A notoriously hazardous cosmetic ingredient now has another black mark on its record: Butylparaben – a hormone-disrupting chemical used as a preservative in personal care products and linked to cancer, sperm damage and environmental harm – was recently classified by the European Chemicals Agency as a substance of very high concern.
The agency, known as ECHA, could not identify a safe level of exposure to butylparaben. Once chemicals are classified as substances of very high concern, they are placed on the so-called Candidate List, and ECHA says “our aim is to gradually phase them out.”

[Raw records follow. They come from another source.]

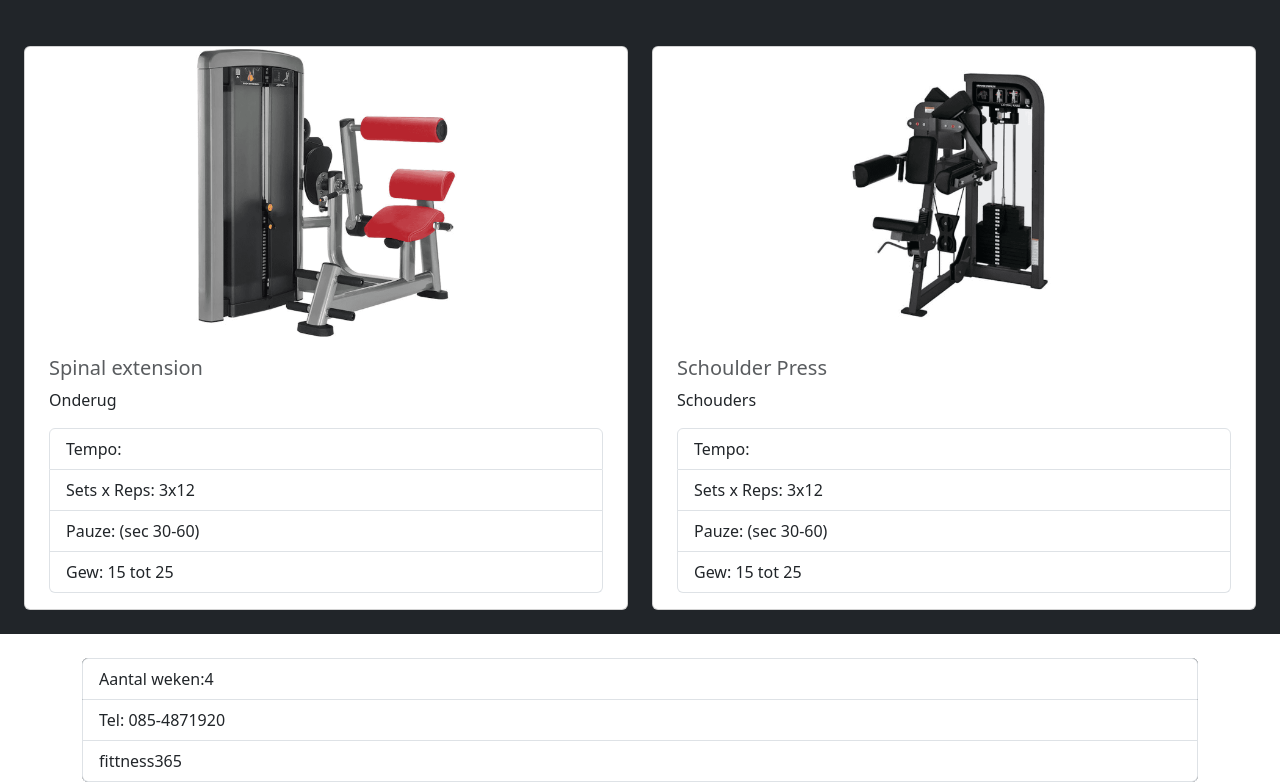
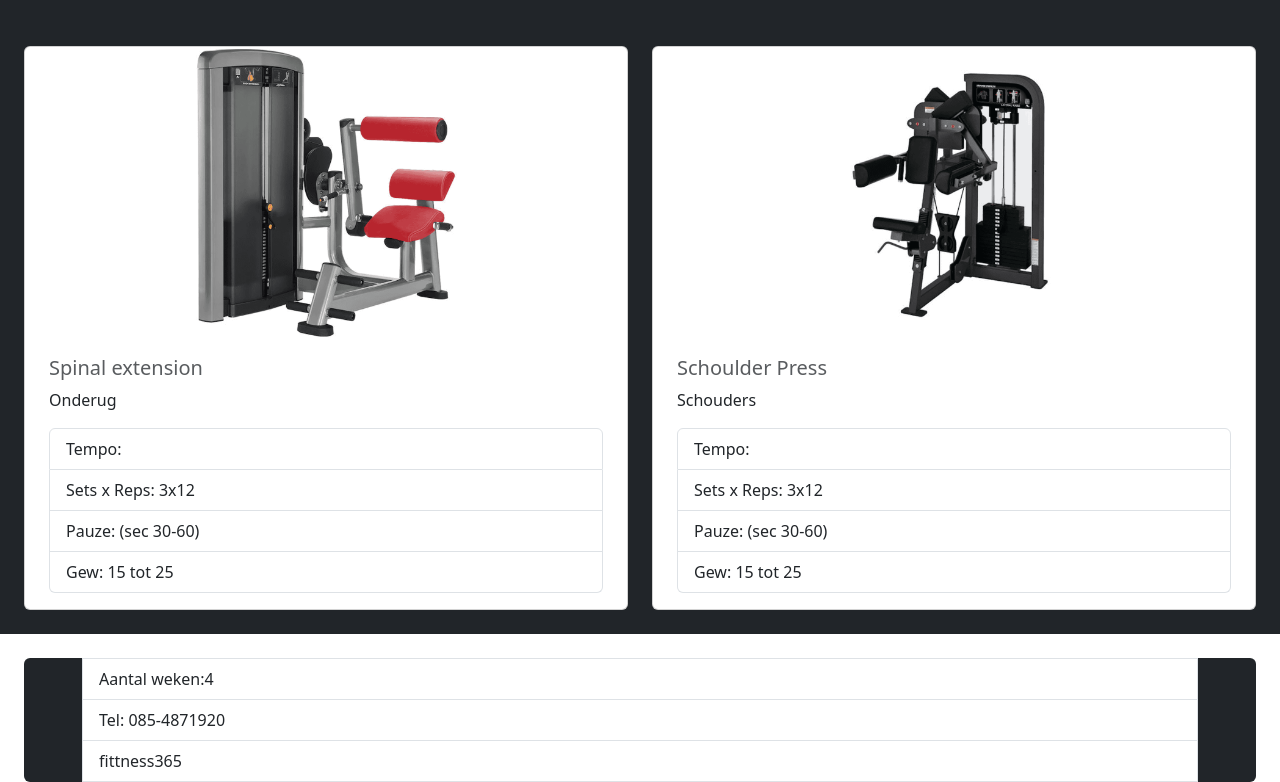
Before and after one commit to Stefannieuwenburg/bs5-react-fitness365, a React (Create React App) app: page / in a window 1280 px wide. Shown: the part 5470-6252 px from the top of the page. Built offline with nearby package versions, Linux system fonts and the light colour scheme.

Commit message:
footer update commit

```diff
--- a/src/Contact.js
+++ b/src/Contact.js
@@ -6,13 +6,13 @@ const Contact = () => {
   return (
     <div className=" " id="Contact">
       <footer id="Contact">
-        <Container>
-          <ListGroup className="my-4 bg-dark rounded">
+              <ListGroup className="m-4 bg-dark rounded">
+                  <Container>
             <ListGroup.Item> Aantal weken:4 </ListGroup.Item>
             <ListGroup.Item> Tel: 085-4871920 </ListGroup.Item>
-            <ListGroup.Item > fittness365 </ListGroup.Item>
+                  <ListGroup.Item > fittness365 </ListGroup.Item>
+                  </Container>
           </ListGroup>
-        </Container>
       </footer>
     </div>
   );
```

For years, EWG has called for the removal from cosmetics of long-chain parabens, including butylparaben. Under mounting public pressure, led in part by EWG, many cosmetic manufacturers have taken steps to remove the concerning parabens from their products.
But pleas to the federal Food and Drug Administration have fallen on deaf ears, and butylparaben is still found in products on store shelves. There are 174 products that contain butylparaben in EWG’s Skin Deep® cosmetics database, a free resource that scores personal care product safety based on the hazards associated with their ingredients. It is continually updated with new products and ingredients.
ECHA’s move to classify butylparaben as a substance of very high concern is a step toward protecting European consumers. But it does not go far enough and does not affect products sold in the U.S.
Classification as a substance of very high concern does not mean a substance is immediately banned. Rather, it requires chemical manufacturers in the European Union to provide information about safe use until ECHA reviews the chemical further, particularly if the substance exceeds 0.1 percent in a product. But this does not solve the problem of parabens, because they are used in personal care products at concentrations of less than 0.1 percent.
Animal studies have found that butylparaben harms male fertility, even at the lowest exposure levels tested. EWG recommends the U.S. and EU take decisive action to safeguard public health by banning long-chain parabens in personal care products and other consumer goods.
In the meantime, consumers should use Skin Deep or EWG’s Healthy Living app to choose products free from long-chain parabens – butyl-, propyl-, isobutyl- and isopropylparaben – to protect themselves and the environment. Products that bear EWG’s VERIFIED™ mark are also an excellent choice: They meet EWG’s strictest standards for health and transparency, so they are free from hundreds of hazardous ingredients, including long-chain parabens.
Three other chemicals were included in the recent update to the Candidate List: 1-vinylimidazole, 2-methylimidazole and dibutylbis(pentane-2,4-dionato-O,O')tin, used in the production of polymers, coating products and plastics.